**WORK REQUEST:** Your response should reproduce every line of the entries that contains the word "property".

**SOURCE MATERIAL:**
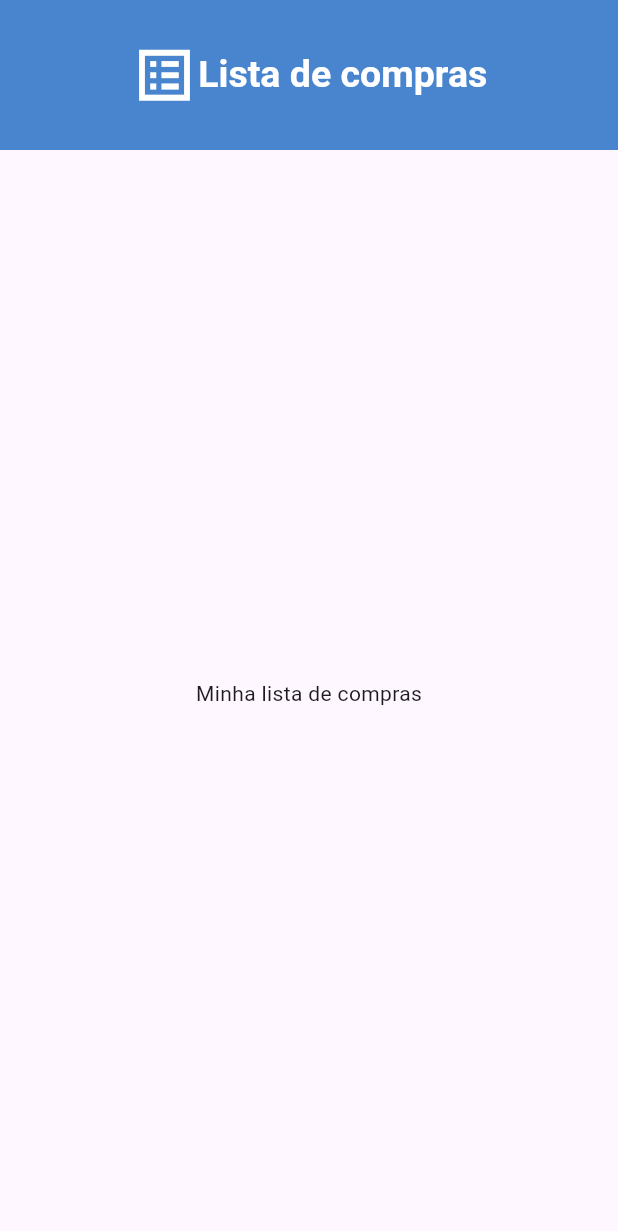
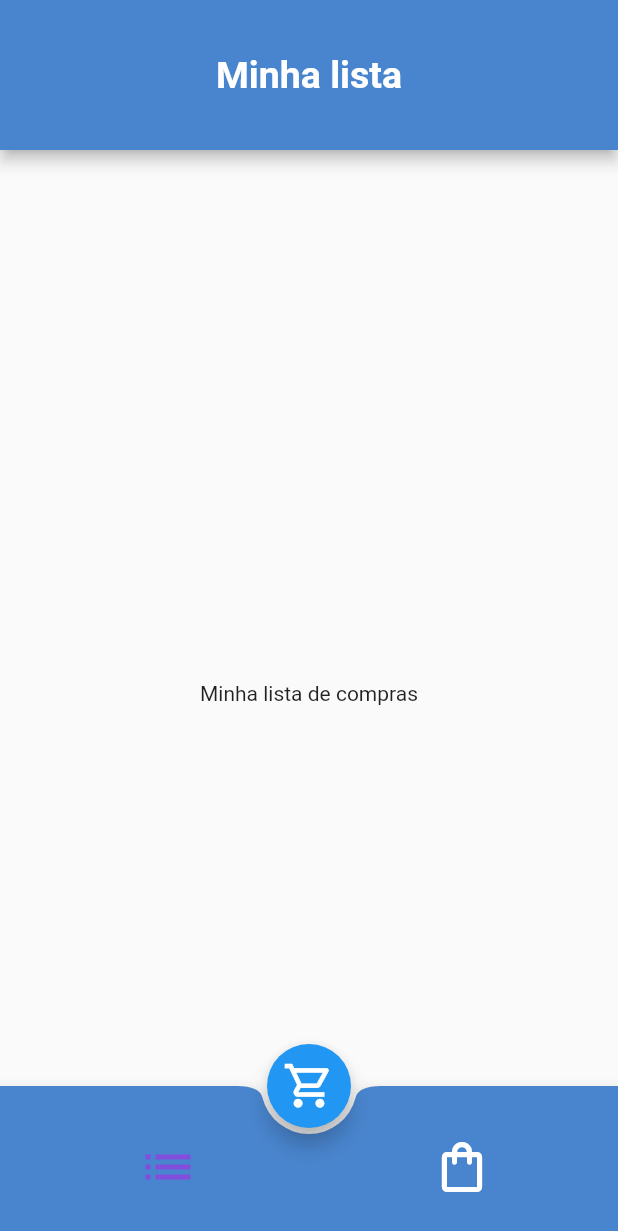
Before and after one commit to Jo-Analyst/month-shopping-app, a Flutter app: the screen it shows after launch, on a phone screen of 412 x 824 dp. Shown: the top 1231 px of the screen. Run offline on Flutter 3.47's test engine with Material 2 defaults, Android fonts, the phone set to English and light mode, and no system bars.

Commit message:
construção do menu da tela

```diff
--- a/lib/main.dart
+++ b/lib/main.dart
@@ -1,24 +1,6 @@
 import 'package:flutter/material.dart';
-import 'package:shopping_list_app/pages/shopping_list_page.dart';
+import 'package:shopping_list_app/shopping_list.dart';
 
 void main() {
-  runApp(const MyApp());
+  runApp(const ShoppingListApp());
 }
-
-class MyApp extends StatelessWidget {
-  const MyApp({super.key});
-
-  @override
-  Widget build(BuildContext context) {
-    return MaterialApp(
-      debugShowCheckedModeBanner: false,
-      title: 'Shopping List',
-      theme: ThemeData(
-        primaryColor: const Color.fromARGB(255, 73, 133, 206),
-        // colorScheme: ColorScheme.fromSeed(seedColor: const Color.fromARGB(255, 130, 78, 220)),
-        useMaterial3: true,
-      ),
-      home: const ShoppingListAppPage(),
-    );
-  }
-}
--- /dev/null
+++ b/lib/pages/home_page.dart
@@ -0,0 +1,93 @@
+import 'package:flutter/material.dart';
+import 'package:shopping_list_app/template/shopping_list.dart';
+
+class HomePage extends StatefulWidget {
+  const HomePage({super.key});
+
+  @override
+  State<HomePage> createState() => _HomePageState();
+}
+
+class _HomePageState extends State<HomePage> {
+  List<Map<String, dynamic>> menuActived = [
+    {"name": "list", "isActive": true},
+    {"name": "shopp", "isActive": false},
+  ];
+  changeActiveMenu(int index) {
+    setState(() {
+      for (var menu in menuActived) {
+        menu["isActive"] = false;
+      }
+      menuActived[index]["isActive"] = true;
+    });
+  }
+
+  @override
+  Widget build(BuildContext context) {
+    return Scaffold(
+      appBar: AppBar(
+        toolbarHeight: 100,
+        centerTitle: true,
+        title: const Text(
+          "Minha lista",
+          style: TextStyle(
+            color: Colors.white,
+            fontSize: 25,
+            fontWeight: FontWeight.w700,
+          ),
+        ),
+        backgroundColor: Theme.of(context).primaryColor,
+      ),
+      body: const ShoppingList(),
+      extendBody: true,
+      floatingActionButtonLocation: FloatingActionButtonLocation.centerDocked,
+      floatingActionButton: FloatingActionButton(
+        onPressed: () {},
+        child: const Icon(
+          Icons.shopping_cart_outlined,
+          size: 35,
+        ),
+      ),
+      bottomNavigationBar: BottomAppBar(
+        height: 100,
+        shape: const CircularNotchedRectangle(),
+        color: Theme.of(context).primaryColor,
+        child: IconTheme(
+          data: IconThemeData(color: Theme.of(context).colorScheme.onPrimary),
+          child: Padding(
+            padding: const EdgeInsets.all(10),
+            child: Row(
+              mainAxisAlignment: MainAxisAlignment.spaceAround,
+              children: [
+                IconButton(
+                  onPressed: () {
+                    changeActiveMenu(0);
+                  },
+                  icon: Icon(
+                    Icons.list,
+                    size: 40,
+                    color: menuActived[0]["isActive"]
+                        ? const Color.fromARGB(255, 130, 78, 220)
+                        : Colors.white,
+                  ),
+                ),
+                IconButton(
+                  onPressed: () {
+                    changeActiveMenu(1);
+                  },
+                  icon: Icon(
+                    Icons.shopping_bag_outlined,
+                    size: 40,
+                    color: menuActived[1]["isActive"]
+                        ? const Color.fromARGB(255, 130, 78, 220)
+                        : Colors.white,
+                  ),
+                ),
+              ],
+            ),
+          ),
+        ),
+      ),
+    );
+  }
+}
--- a/lib/pages/shopping_list_page.dart
+++ /dev/null
@@ -1,38 +0,0 @@
-import 'package:flutter/material.dart';
-
-class ShoppingListAppPage extends StatefulWidget {
-  const ShoppingListAppPage({super.key});
-
-  @override
-  State<ShoppingListAppPage> createState() => _ShoppingListAppPageState();
-}
-
-class _ShoppingListAppPageState extends State<ShoppingListAppPage> {
-  @override
-  Widget build(BuildContext context) {
-    return Scaffold(
-      appBar: AppBar(
-        toolbarHeight: 100,
-        centerTitle: true,
-        title: const Row(
-          mainAxisAlignment: MainAxisAlignment.center,
-          children: [
-            Icon(
-              Icons.list_alt_sharp,
-              color: Colors.white,
-              size: 45,
-            ),
-            Text(
-              "Lista de compras",
-              style: TextStyle(color: Colors.white, fontSize: 25, fontWeight: FontWeight.w700),
-            ),
-          ],
-        ),
-        backgroundColor: Theme.of(context).primaryColor,
-      ),
-      body: const Center(
-        child: Text("Minha lista de compras"),
-      ),
-    );
-  }
-}
--- /dev/null
+++ b/lib/shopping_list.dart
@@ -0,0 +1,21 @@
+import 'package:flutter/material.dart';
+
+import 'pages/home_page.dart';
+
+class ShoppingListApp extends StatelessWidget {
+  const ShoppingListApp({super.key});
+
+  @override
+  Widget build(BuildContext context) {
+    return MaterialApp(
+      debugShowCheckedModeBanner: false,
+      title: 'Shopping List',
+      theme: ThemeData(
+        primaryColor: const Color.fromARGB(255, 73, 133, 206),
+        // colorScheme: ColorScheme.fromSeed(seedColor: const Color.fromARGB(255, 130, 78, 220)),
+        // useMaterial3: true,
+      ),
+      home: const HomePage(),
+    );
+  }
+}
--- /dev/null
+++ b/lib/template/shopping_list.dart
@@ -0,0 +1,12 @@
+import 'package:flutter/material.dart';
+
+class ShoppingList extends StatelessWidget {
+  const ShoppingList({super.key});
+
+  @override
+  Widget build(BuildContext context) {
+    return const Center(
+      child: Text("Minha lista de compras"),
+    );
+  }
+}
```
Also changed, not shown: lib/pages/product_page.dart (added).
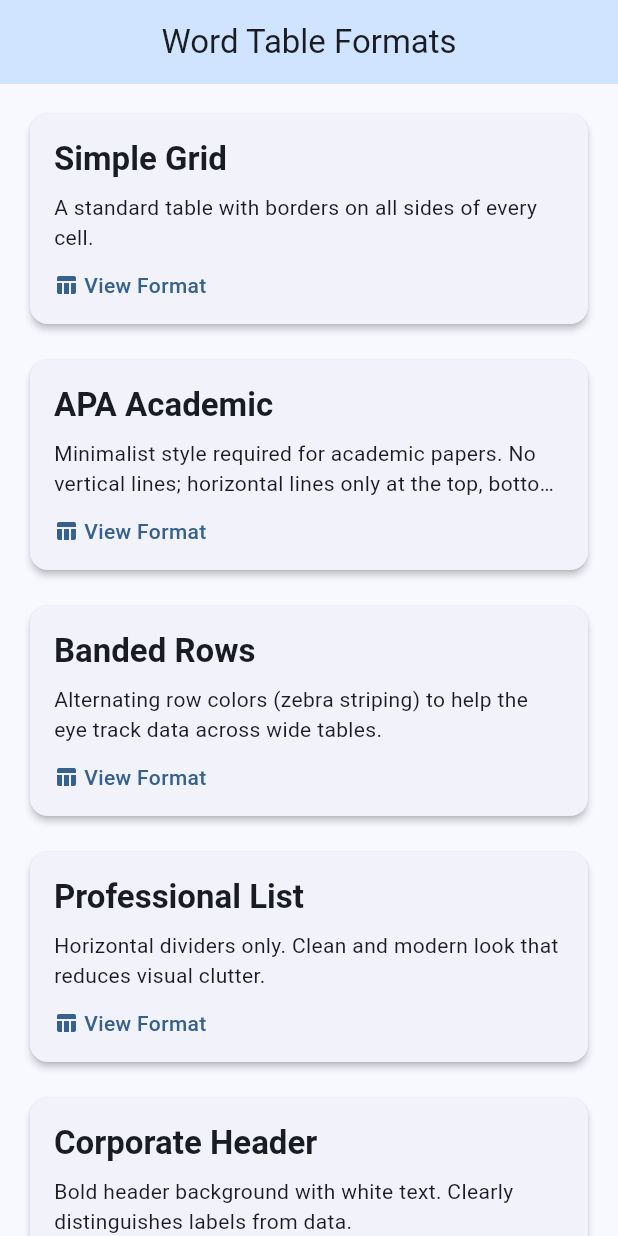
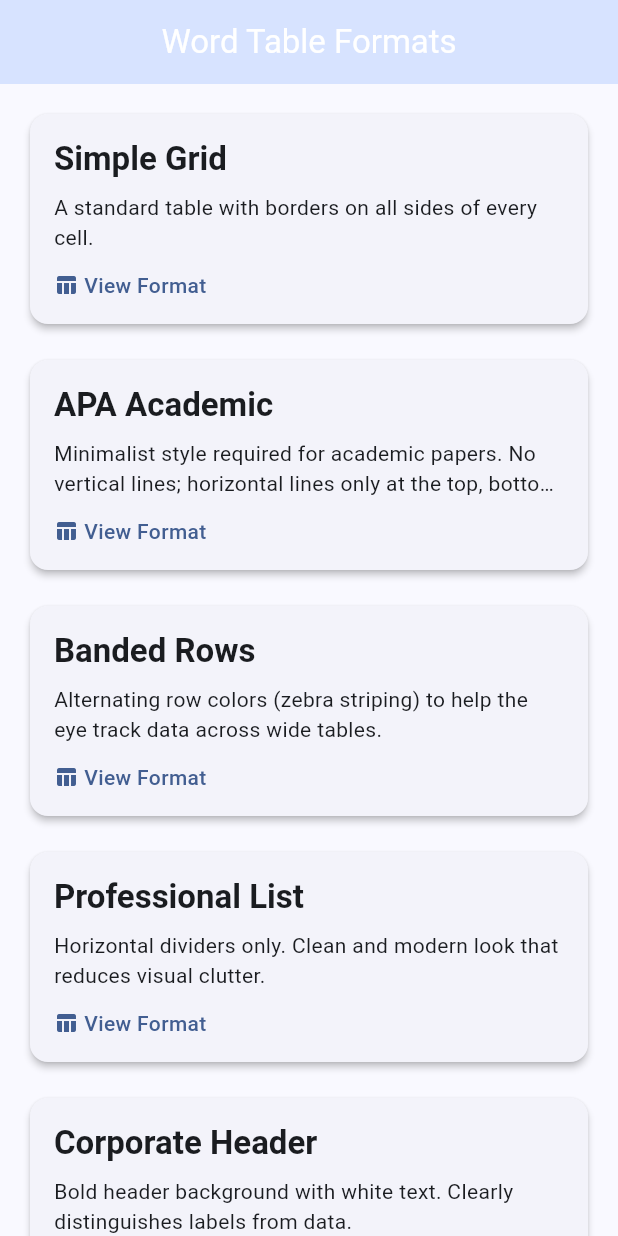
Before and after one commit to could-ai/019ae277-2196-7bca-9d03-e1aa811c6b36, a Flutter app: the screen it shows after launch, on a phone screen of 412 x 824 dp. Run offline on Flutter 3.47's test engine with Material 3 defaults, Android fonts, the phone set to English and light mode, and no system bars.

Commit message:
Updated theme to use Microsoft Word brand blue color for better branding alignment.; Added modernMinimalist to TableType enum.; Added Modern Minimalist table style to the data list.; Implemented Modern Minimalist table renderer with no borders and subtle headers.; Added 'Copy Steps' Floating Action Button to copy instructions to clipboard. Added instruction logic for Modern Minimalist style.

```diff
--- a/usr/lib/data/table_data.dart
+++ b/usr/lib/data/table_data.dart
@@ -36,4 +36,11 @@ final List<TableStyle> tableStyles = [
     usage: 'Business presentations, marketing materials, and executive summaries.',
     type: TableType.colorfulHeader,
   ),
+  const TableStyle(
+    id: '6',
+    name: 'Modern Minimalist',
+    description: 'No borders, just generous spacing and subtle alignment. Relies on whitespace to separate data.',
+    usage: 'Design-heavy documents, portfolios, and clean aesthetic reports.',
+    type: TableType.modernMinimalist,
+  ),
 ];
--- a/usr/lib/main.dart
+++ b/usr/lib/main.dart
@@ -14,11 +14,14 @@ class MyApp extends StatelessWidget {
       title: 'Word Table Formats',
       debugShowCheckedModeBanner: false,
       theme: ThemeData(
-        colorScheme: ColorScheme.fromSeed(seedColor: Colors.blue),
+        // Using Microsoft Word's iconic blue as the seed color
+        colorScheme: ColorScheme.fromSeed(seedColor: const Color(0xFF2B579A)),
         useMaterial3: true,
         appBarTheme: const AppBarTheme(
           centerTitle: true,
           elevation: 0,
+          foregroundColor: Colors.white,
+          backgroundColor: Color(0xFF2B579A),
         ),
       ),
       initialRoute: '/',
--- a/usr/lib/models/table_style.dart
+++ b/usr/lib/models/table_style.dart
@@ -21,4 +21,5 @@ enum TableType {
   professionalReport,
   bandedRows,
   colorfulHeader,
+  modernMinimalist, // Added new type
 }
```
Also changed, not shown: usr/lib/screens/table_detail_screen.dart (+33 -0 lines), usr/lib/widgets/word_table_renderer.dart (+22 -1 lines).
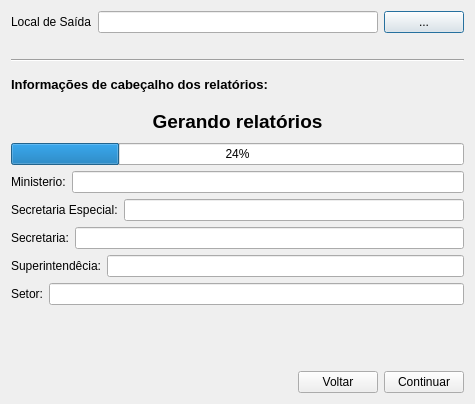
Qt form screens/report_generator.ui (spuhub/prisma) before a commit.
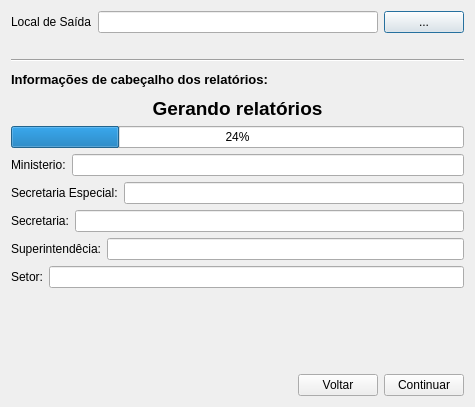
The same form after that commit.

```diff
--- a/screens/report_generator.ui
+++ b/screens/report_generator.ui
@@ -7,7 +7,7 @@
     <x>0</x>
     <y>0</y>
     <width>475</width>
-    <height>404</height>
+    <height>407</height>
    </rect>
   </property>
   <property name="windowTitle">
@@ -184,6 +184,19 @@
        </property>
       </spacer>
      </item>
+     <item>
+      <spacer name="horizontalSpacer_6">
+       <property name="orientation">
+        <enum>Qt::Horizontal</enum>
+       </property>
+       <property name="sizeHint" stdset="0">
+        <size>
+         <width>40</width>
+         <height>20</height>
+        </size>
+       </property>
+      </spacer>
+     </item>
      <item>
       <spacer name="horizontalSpacer_5">
        <property name="orientation">
```
Left out of the diff: 3 changed lines with no effect on the pictures.
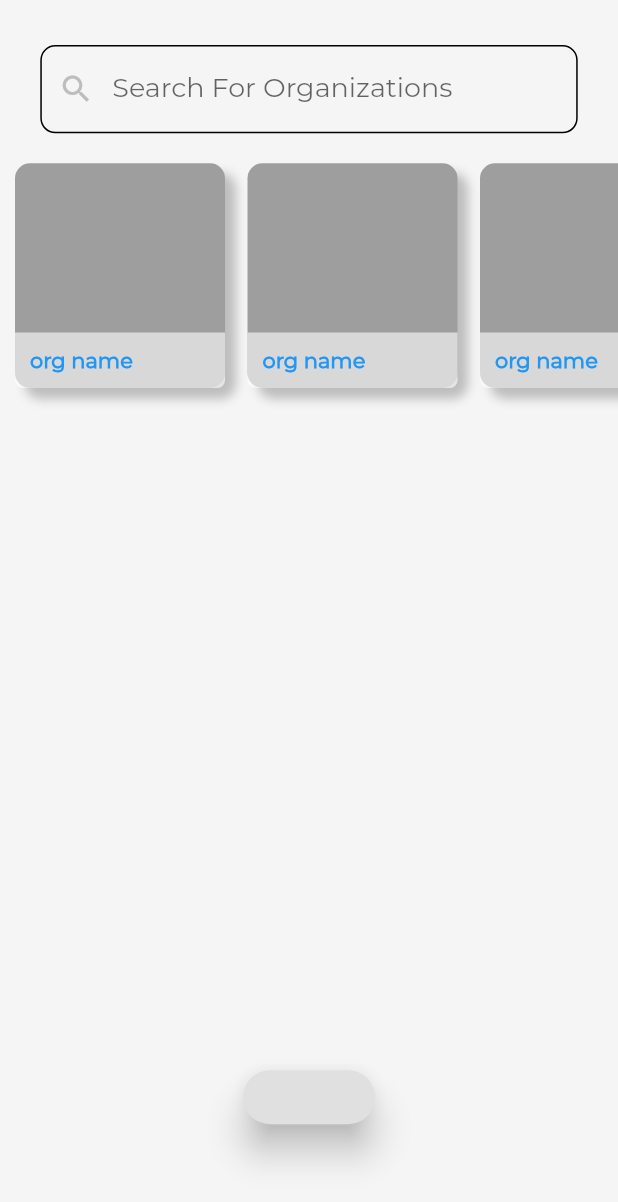
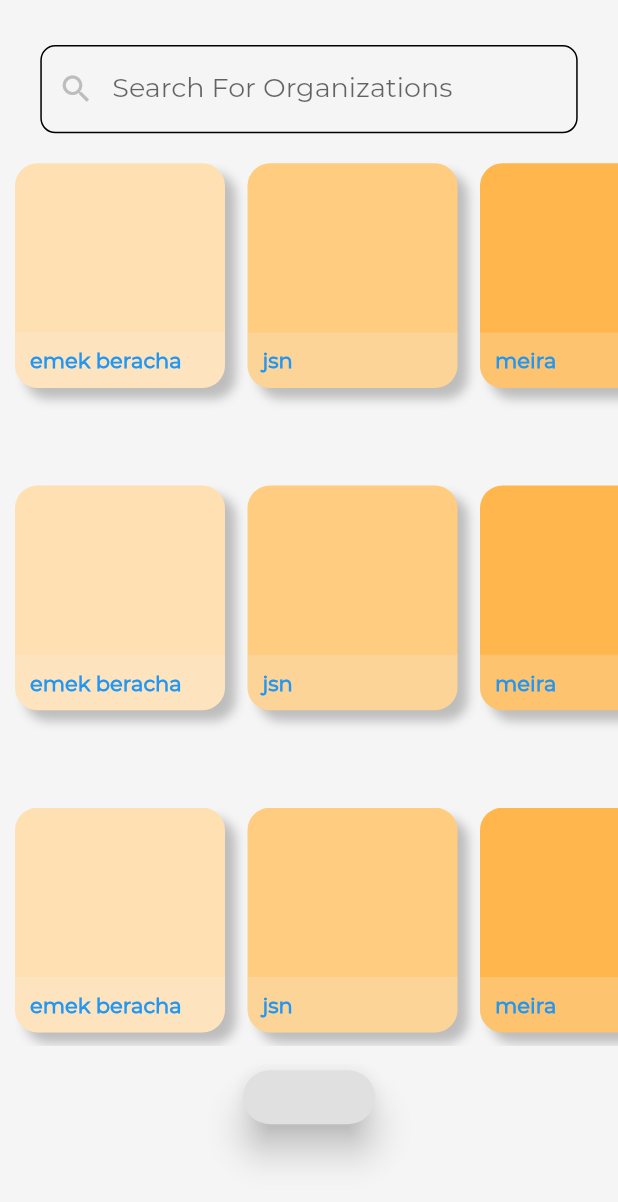
Before and after one commit to changecharity/application, a Flutter app: the screen it shows after launch, on a phone screen of 412 x 824 dp. Shown: the top 1202 px of the screen. Run offline on Flutter 3.47's test engine with Material 2 defaults, Android fonts, the phone set to English and light mode, and no system bars; our stand-ins replace webview_flutter; missing offline and left inert: plaid; project files that could hold a hidden picture were left out.

Commit message:
deleted a bit of ur code, sorrrry, also cleaned it up and added a few comments

```diff
--- a/lib/orgCard.dart
+++ b/lib/orgCard.dart
@@ -8,23 +8,24 @@ import 'details.dart';
 import'./organization.dart';
 
 class OrgCard extends StatelessWidget {
+//  this is how you pass in information to different classes
+  final backgrndcolor;
+  final name;
+  OrgCard(this.backgrndcolor, this.name);
+
   @override
   Widget build(BuildContext context) {
-    // TODO: implement build
     return _organizationCard();
   }
-}
-
-
-
+//  keep the widgets inside the class
 
   Widget _organizationCard() {
     return Container(
         padding:EdgeInsets.only(bottom:15),
         child:Container(
             decoration: BoxDecoration(
-          borderRadius: BorderRadius.circular(10),
-          color: Colors.grey,
+              borderRadius: BorderRadius.circular(15),
+              color: backgrndcolor,
               boxShadow: [
                 BoxShadow(
                   color: Colors.grey[400],
@@ -36,31 +37,36 @@ Widget _organizationCard() {
             width: 140,
             margin: EdgeInsets.only(left: 0, right: 15),
             child: _orgName()
-    )
-    //height: 130,
-
+        ),
     );
   }
 
   Widget _orgName(){
     return Align(
         alignment: Alignment.bottomCenter,
+//          the issue was the transparent overlay container doesnt automatically have rounded
+//          corners even if the parent does. You did the right thing with adding a border, but
+//          it was a tiny bit too small so it didnt look fluid
         child: Container(
-        //height:30,
           width: 140,
           padding: EdgeInsets.all(10),
           decoration: BoxDecoration(
             borderRadius: BorderRadius.only(
-              bottomLeft: Radius.circular(5),
-              bottomRight: Radius.circular(5)),
-          color: Color.fromRGBO(255, 255, 255, 0.60),
+                bottomLeft: Radius.circular(15),
+                bottomRight: Radius.circular(15),
             ),
-
-        child:Text('org name',
+            color: Colors.grey[100].withOpacity(0.2),
+          ),
+          child:Text(
+//            this reflects the name of the org
+            '$name',
           style: TextStyle(
             color: Colors.blue,
             fontWeight: FontWeight.bold,
-                fontSize: 14)),
-      )
+            fontSize: 14,
+          ),
+          ),
+      ),
     );
   }
+}
--- a/lib/search.dart
+++ b/lib/search.dart
@@ -14,8 +14,7 @@ class Search extends StatefulWidget {
 
 class _SearchState extends State<Search> {
   TextEditingController searchController;
-  var _organizations = [6, 5, 7];
-  var _testL = [1, 2, 3, 4, 5, 6];
+  var _orgNames = ["emek beracha", "jsn", "meira", "torah anytime", "some org", "orgg", "i hope", "this works"];
 
   Widget _searchBar() {
     return Container(
@@ -165,33 +164,36 @@ Widget _scrollingList() {
   Widget _organizationList() {
     return ListView.builder(
       scrollDirection: Axis.vertical,
-        itemCount: 1,
-        itemBuilder: (BuildContext context, int index) {
+      itemCount: 3,
+      itemBuilder: (BuildContext context, int rowindex) {
         return Container(
           height: MediaQuery.of(context).size.height * .20,
           margin: EdgeInsets.only(bottom: 50),
           child: ListView.builder(
             scrollDirection: Axis.horizontal,
-              itemCount: 20,
-              itemBuilder: (BuildContext context, int index) {
+//         changed this to reflect a length of an array
+            itemCount: _orgNames.length,
+            itemBuilder: (BuildContext context, int orgindex) {
               return GestureDetector(
                   onTap:(){
                   Navigator.push(
                     context,
-                    MaterialPageRoute(builder: (context) => Organization()),
+                    MaterialPageRoute(builder: (context) => DetailScreen('${rowindex}org$orgindex', Colors.orange[100*orgindex+100], _orgNames[orgindex], context)),
                   );
                 },
                 child: Hero(
-                        tag: 'org$index',
-                        child:OrgCard()
-                    ));
+                  // its important to pass the identical tag to the hero widget so it can animate
+                  // the hero widget basically takes its content and expands it into a new page
+                  tag: '${rowindex}org$orgindex',
+//                  im passing in a color, and the org name
+                  child:OrgCard(Colors.orange[100*orgindex+100], _orgNames[orgindex])
+                ),
+              );
             }
-                )
-
+          ),
         );
       }
     );
-
   }
 
 
```
Also changed, not shown: lib/details.dart (+4 -24 lines), lib/organization.dart (+19 -63 lines). Lines whose indentation alone changed are shown as unchanged.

**EXERCISE OUTPUT:**
   </property>
   <property name="windowTitle">
        </property>
+       <property name="orientation">
+       </property>
+       <property name="sizeHint" stdset="0">
+       </property>
        <property name="orientation">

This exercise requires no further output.